How come the Lebanese students who recently talked about Israel's "war crimes" in the Gaza Strip during Israel Apartheid Week on many North American college campuses had nothing to say about the fact that tens of thousands of Palestinians have been massacred in Lebanon over the past four decades?
Dozens of refugees were killed and hundreds wounded in the three-month offensive that also destroyed thousands of houses inside the refugee camp. Reporters said it was the worst internal violence in Lebanon since the civil war that hit the country between 1975-1990. And just three years ago, the Lebanese Army used heavy artillery to bomb the Nahr-al-Bared refugee camp in north Lebanon.
Yet who has ever heard of a United Nations resolution condemning Syria or Lebanon for committing horrific atrocities or discriminating against the Palestinians?

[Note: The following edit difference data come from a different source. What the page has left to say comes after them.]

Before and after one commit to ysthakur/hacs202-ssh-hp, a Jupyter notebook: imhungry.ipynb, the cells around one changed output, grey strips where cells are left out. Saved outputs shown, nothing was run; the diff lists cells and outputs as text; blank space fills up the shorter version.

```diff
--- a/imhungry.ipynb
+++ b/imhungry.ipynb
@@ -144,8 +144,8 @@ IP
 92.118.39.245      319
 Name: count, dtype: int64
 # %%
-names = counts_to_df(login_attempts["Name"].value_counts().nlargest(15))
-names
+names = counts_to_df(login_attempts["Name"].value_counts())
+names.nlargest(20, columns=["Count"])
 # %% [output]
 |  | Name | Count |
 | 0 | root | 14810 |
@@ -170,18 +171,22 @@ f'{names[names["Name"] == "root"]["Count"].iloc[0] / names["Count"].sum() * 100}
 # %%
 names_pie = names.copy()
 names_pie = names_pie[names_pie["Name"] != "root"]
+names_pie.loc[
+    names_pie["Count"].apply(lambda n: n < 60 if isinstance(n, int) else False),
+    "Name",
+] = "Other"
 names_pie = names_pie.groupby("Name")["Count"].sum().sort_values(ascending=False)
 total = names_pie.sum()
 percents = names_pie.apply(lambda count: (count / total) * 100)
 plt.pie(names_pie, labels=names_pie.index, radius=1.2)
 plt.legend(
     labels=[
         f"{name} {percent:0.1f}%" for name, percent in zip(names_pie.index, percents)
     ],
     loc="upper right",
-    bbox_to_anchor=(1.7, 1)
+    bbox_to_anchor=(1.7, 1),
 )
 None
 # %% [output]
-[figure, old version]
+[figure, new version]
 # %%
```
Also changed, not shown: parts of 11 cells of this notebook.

The Lebanese, Syrian and Jordanian students and professors who took part in the anti-Israel events on campuses have clearly "forgotten" that their regimes probably have more Palestinian blood on their hands than Israel. In the early 1970s, the Jordanians slaughtered thousands of Palestinians in what has become known as Black September. Can somebody point to one United Nations resolution condemning that massacre?
And where was the United Nations when Kuwait and several Gulf countries expelled more than 400,000 Palestinians in one week? The exodus took place in March 1991, after Kuwait was liberated from Iraqi occupation. Ironically, the first week of March is being celebrated on university campuses as Israel Apartheid Week with no reference to the mass expulsion of Palestinians from the Gulf.

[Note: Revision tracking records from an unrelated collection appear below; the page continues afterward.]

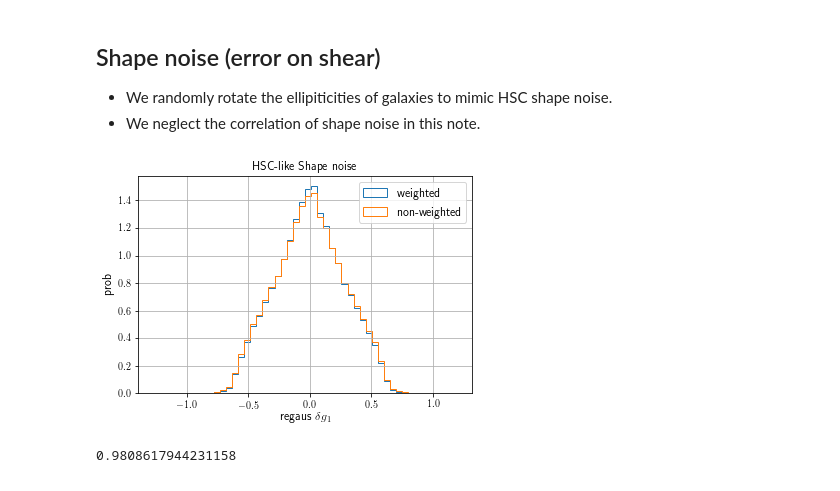
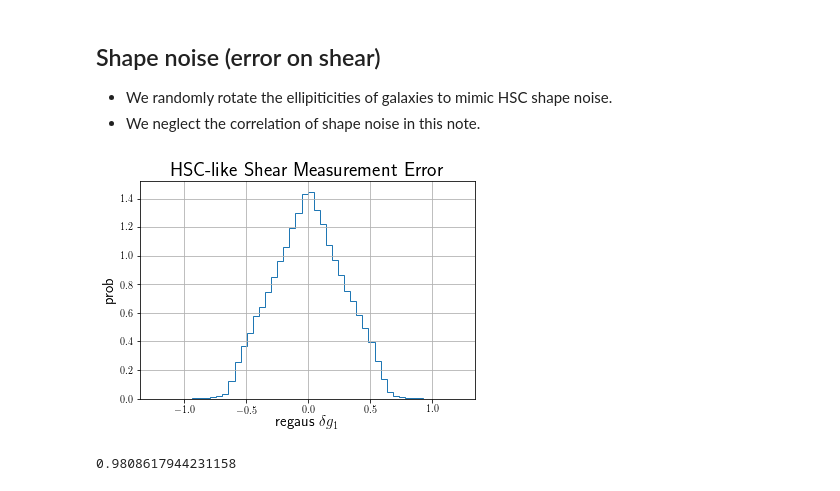
Before and after one commit to mr-superonion/splinv, a Jupyter notebook: notebook/sim-stamp-HSClike.ipynb, the cells around one changed output. Saved outputs shown, nothing was run; the diff lists cells and outputs as text; code cells hidden in the pictures.

```diff
--- a/notebook/sim-stamp-HSClike.ipynb
+++ b/notebook/sim-stamp-HSClike.ipynb
@@ -78,39 +78,40 @@ def rotCatalog(e1, e2, phi=None):
     e1_rot = e1 * cs + e2 * ss
     e2_rot = (-1.0) * e1 * ss + e2 * cs
     return e1_rot, e2_rot
 
 e1      =   cdata['ishape_hsm_regauss_e1']
 e2      =   cdata['ishape_hsm_regauss_e2']
 m_b     =   cdata['ishape_hsm_regauss_derived_shear_bias_m']
 c1_b    =   cdata['ishape_hsm_regauss_derived_shear_bias_c1']
 c2_b    =   cdata['ishape_hsm_regauss_derived_shear_bias_c2']
 weight  =   cdata['ishape_hsm_regauss_derived_shape_weight']
 w_A     =   np.sum(weight)
 m_bA    =   np.sum(m_b*weight)/w_A
 Res_A   =   1.-np.sum(cdata['ishape_hsm_regauss_derived_rms_e']**2.*weight)/w_A
 g1      =   1./(1.+m_bA)*(e1/2./Res_A-c1_b)
 g2      =   1./(1.+m_bA)*(e2/2./Res_A-c2_b)
 t       =   1./(1.+m_bA)/2./Res_A
 weight  =   weight/(t**2.)
 
 g1nAll=[];g2nAll=[];wAll=[]
 for itry in range(1):
     np.random.seed(itry)
     g1n,g2n =   rotCatalog(g1,g2)
     g1nAll.extend(g1n)
     g2nAll.extend(g2n)
     wAll.extend(weight)
     del g1n,g2n
 
-plt.hist(g1nAll,bins=50,weights=wAll,density=True,histtype='step',label='weighted')
+#plt.hist(g1nAll,bins=50,weights=wAll,density=True,histtype='step',label='weighted')
 plt.hist(g1nAll,bins=50,density=True,histtype='step',label='non-weighted')
-plt.title('HSC-like Shape noise',fontsize=12)
-plt.xlabel(r'regaus $\delta g_1$',fontsize=12)
-plt.ylabel('prob',fontsize=12)
-plt.legend(fontsize=12)
+plt.title('HSC-like Shear Measurement Error',fontsize=20)
+plt.xlabel(r'regaus $\delta g_1$',fontsize=15)
+plt.ylabel('prob',fontsize=15)
+#plt.legend(fontsize=15)
 plt.grid()
+plt.savefig('../paper_ms_method_HSCY1/shapeMeasurementError-HSCY1.pdf')
 # %% [output]
-[figure, old version]
+[figure, new version]
 # %%
 print(np.average(g1**2.*weight))
 # %% [output]
```
Also changed, not shown: parts of 1 cell of this notebook, 2 other files.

Although there are more than 400,000 Palestinians living in Lebanon in twelve refugee camps -- which human rights organizations and Palestinians say have the worst living conditions of all the refugee camps in the Middle East -- as in most of the Arab countries, these Palestinians have been assigned the status of "foreigners," a fact which has deprived them of health care, social services, property ownership and education.
Even worse, Lebanese law bans Palestinians from working in many jobs. This means that Palestinians cannot work in the public services and institutions run by the government such as schools and hospitals. Unlike Israel, Lebanese public hospitals do not admit Palestinians for medical treatment or surgery.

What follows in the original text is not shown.